Icy Veins is what Frost gets, which is one of your major cooldowns. It is a 20% increase in spell haste and reduces pushback to your spells by 100%. This is like a little Time Warp all for yourself and should be used often, particularly during big fights.
Now for the moment I’m sure you’ve been waiting for – the ability to conjure food. That’s right, at level 38, you gain Conjure Refreshment. This is your ticket to reducing incoming costs for your budget and never needing to grocery shop ever again. Granted, conjured food is slightly behind the best available food for your level but if you forget to buy things like I do, it will work in a pinch. As well as being good for returning mana and health, this food turns into a new kind of sweet treat as you level up. (Right now, your conjured food is cookies! Yum!) Other players will love your food too – so much in fact that they will ask you for it four pulls into a dungeon. *facepalm*
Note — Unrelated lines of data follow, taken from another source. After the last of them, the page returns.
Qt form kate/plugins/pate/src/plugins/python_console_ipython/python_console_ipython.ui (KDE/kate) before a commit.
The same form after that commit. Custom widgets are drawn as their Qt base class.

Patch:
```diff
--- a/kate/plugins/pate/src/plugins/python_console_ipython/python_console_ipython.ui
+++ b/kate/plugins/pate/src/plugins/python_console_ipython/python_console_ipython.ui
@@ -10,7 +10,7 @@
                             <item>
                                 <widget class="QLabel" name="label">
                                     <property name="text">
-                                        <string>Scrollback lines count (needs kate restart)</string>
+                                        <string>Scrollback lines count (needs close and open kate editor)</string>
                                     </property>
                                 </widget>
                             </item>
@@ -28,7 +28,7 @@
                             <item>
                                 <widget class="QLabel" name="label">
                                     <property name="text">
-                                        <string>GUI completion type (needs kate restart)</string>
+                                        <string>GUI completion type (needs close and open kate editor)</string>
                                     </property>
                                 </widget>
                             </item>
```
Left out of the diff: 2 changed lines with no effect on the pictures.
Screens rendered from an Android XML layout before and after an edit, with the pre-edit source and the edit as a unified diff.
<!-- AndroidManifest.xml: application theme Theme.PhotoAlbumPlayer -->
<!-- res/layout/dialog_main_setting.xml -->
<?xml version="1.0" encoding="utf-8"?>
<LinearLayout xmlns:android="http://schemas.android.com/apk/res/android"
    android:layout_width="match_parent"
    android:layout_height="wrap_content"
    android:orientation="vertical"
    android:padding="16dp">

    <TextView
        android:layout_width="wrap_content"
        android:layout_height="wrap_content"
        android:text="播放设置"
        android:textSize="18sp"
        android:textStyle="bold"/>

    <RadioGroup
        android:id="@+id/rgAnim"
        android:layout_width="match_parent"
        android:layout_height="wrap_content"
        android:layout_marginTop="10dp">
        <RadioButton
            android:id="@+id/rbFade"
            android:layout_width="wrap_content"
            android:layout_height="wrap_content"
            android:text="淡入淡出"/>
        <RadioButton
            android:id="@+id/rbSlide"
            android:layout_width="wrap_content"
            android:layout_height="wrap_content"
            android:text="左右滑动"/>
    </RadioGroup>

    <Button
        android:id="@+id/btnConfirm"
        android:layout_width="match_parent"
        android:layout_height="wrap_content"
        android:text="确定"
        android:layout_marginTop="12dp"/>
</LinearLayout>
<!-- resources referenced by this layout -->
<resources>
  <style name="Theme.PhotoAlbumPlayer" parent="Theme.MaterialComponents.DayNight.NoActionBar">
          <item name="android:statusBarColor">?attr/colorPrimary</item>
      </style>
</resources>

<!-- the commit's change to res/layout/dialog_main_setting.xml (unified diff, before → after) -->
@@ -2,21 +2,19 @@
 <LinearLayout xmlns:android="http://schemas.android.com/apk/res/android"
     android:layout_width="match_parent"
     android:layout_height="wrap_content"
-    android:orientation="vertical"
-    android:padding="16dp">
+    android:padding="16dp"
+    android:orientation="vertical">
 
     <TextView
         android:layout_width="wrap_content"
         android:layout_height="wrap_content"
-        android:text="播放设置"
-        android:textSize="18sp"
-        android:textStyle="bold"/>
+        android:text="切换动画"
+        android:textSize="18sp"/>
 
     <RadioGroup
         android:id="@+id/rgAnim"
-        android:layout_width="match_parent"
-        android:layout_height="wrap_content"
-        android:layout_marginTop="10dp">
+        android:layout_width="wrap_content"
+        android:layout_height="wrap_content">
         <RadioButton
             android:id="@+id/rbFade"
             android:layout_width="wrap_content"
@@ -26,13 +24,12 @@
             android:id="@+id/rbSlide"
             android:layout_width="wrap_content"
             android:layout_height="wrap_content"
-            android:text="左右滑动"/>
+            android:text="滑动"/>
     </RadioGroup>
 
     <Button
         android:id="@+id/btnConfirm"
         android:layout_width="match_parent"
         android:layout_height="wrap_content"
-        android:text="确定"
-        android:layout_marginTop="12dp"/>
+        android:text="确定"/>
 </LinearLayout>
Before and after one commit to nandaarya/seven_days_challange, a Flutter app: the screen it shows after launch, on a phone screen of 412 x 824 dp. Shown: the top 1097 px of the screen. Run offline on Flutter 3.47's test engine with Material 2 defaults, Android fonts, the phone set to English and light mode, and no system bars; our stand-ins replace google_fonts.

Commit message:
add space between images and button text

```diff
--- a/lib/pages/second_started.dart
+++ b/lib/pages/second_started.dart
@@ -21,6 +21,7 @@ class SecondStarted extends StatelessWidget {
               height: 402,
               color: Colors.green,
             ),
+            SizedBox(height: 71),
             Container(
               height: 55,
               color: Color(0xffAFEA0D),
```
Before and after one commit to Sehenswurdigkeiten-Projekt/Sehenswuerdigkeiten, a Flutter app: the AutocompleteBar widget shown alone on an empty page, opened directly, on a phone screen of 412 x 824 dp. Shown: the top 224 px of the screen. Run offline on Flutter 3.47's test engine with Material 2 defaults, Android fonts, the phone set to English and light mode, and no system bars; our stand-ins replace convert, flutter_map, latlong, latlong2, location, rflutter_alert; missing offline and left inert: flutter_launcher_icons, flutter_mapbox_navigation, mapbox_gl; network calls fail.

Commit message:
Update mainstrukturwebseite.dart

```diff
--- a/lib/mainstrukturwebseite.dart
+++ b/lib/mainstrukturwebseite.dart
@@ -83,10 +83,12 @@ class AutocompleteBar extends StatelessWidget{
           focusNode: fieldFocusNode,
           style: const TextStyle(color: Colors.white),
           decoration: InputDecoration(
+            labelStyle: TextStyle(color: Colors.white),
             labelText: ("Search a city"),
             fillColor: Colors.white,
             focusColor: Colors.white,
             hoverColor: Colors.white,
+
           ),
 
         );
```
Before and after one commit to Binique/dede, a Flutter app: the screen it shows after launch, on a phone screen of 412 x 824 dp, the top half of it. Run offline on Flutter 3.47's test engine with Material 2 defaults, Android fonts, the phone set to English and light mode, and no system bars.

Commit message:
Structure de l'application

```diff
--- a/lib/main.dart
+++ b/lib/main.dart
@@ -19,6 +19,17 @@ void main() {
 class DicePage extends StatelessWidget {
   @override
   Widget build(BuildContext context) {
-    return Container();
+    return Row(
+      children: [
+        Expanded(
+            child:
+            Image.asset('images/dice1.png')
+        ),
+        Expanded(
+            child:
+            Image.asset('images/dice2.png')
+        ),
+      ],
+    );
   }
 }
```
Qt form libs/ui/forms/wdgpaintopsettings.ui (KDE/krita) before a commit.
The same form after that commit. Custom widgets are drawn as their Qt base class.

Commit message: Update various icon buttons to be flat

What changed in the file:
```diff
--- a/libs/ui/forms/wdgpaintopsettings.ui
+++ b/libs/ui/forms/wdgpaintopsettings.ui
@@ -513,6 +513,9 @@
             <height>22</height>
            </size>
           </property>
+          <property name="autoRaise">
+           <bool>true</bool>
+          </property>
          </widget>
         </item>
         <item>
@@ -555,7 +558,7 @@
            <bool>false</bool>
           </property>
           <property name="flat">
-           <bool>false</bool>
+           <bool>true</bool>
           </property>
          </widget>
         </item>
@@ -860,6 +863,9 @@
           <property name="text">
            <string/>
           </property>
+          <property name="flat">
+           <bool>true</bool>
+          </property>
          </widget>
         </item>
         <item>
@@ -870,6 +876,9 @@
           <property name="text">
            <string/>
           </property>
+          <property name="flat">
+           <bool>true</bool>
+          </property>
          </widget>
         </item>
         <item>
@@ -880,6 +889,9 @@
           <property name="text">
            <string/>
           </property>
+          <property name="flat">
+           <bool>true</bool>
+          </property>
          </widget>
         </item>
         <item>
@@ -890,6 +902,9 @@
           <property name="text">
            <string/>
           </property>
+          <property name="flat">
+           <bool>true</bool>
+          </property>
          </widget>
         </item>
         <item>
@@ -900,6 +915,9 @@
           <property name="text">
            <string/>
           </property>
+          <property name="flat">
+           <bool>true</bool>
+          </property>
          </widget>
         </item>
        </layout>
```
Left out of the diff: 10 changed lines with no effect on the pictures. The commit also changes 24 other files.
Matching colors and items! How novel! That is what you can expect during this portion of leveling – many quests in zones help itemize you sensibly as well and look snappy. You’ll starting seeing more choices in head-gear as well as all your slots. Darkcleric’s Veil/Veil of Aerie Peak is a great blue quest reward from a quest in the Hinterlands (and it looks like a face mask, so cool.) Whitemane’s Embroidered Chapeau is also a classy choice for a head slot!
The only problems I really ran into with gear in this bracket was between some overlapping quest items or slots covered by dungeon drops having wildly different stat allocations. One example of this was two questions offering me two belt choices – one had +11 INT, one had +8 STA, +4 INT, and gave me a bunch of hit. Which seems like the better choice? Lots of intellect is great, but so is hit? This sort of stuff can get really confusing. Typically, even though HIT is my best stat for not missing on mobs, more INT should win out. It just is a flat DPS boost no matter how you slice it. A good way of determining which piece of gear is better when it has identical kinds of stats on it is which has more if you added all the “numbers” up. Hit is better than crit, haste is better than crit in a lot of ways.
Still, always prioritize for intellect if you can. If you get some gear that has spirit on it, don’t fret. While spirit does zippo for mages, if it also has intellect on it, it is an upgrade. As more gear becomes diversified for healers versus casters, it’ll be considered better if you let healers in your group roll over you on spirit items, but for now, anything that has more intellect should be something you pick. Intellect/stamina gear is fairly plentiful from quests, however. Secondary stats like haste are starting to become more plentiful, especially if you do dungeons. Now that you might be seeing this, let’s explain what haste actually does.
Haste is what speeds up your casting. It sounds simple but it can mean a few things – casting faster means technically more DPS. It also means you run out of mana faster, as you have less time to regen while casting. It also can speed up ticks of some DoTs and reduce your global cooldown by a small margin. Haste also only goes so far, especially when you get to the level where Heroism/Time Warp/Bloodlust is concerned. You can only speed up your casts down to 1 second. Under one second and you will be effectively locked out by the global cooldown between all your spells. That is what most casters that are working around a lot of the time when they talk about racials, cooldowns in regards to a “haste cap.” Early haste gains in leveling tend to be talented or profession cooldowns like Lifeblood.
- Making food for healers in low-level dungeons or in battlegrounds now is considered polite and generous
- Slow Fall, Blinking as well as Ice Block can save your butt if you jump or fall off something high.
- At level 40, you can buy your 100% speed ground mount training.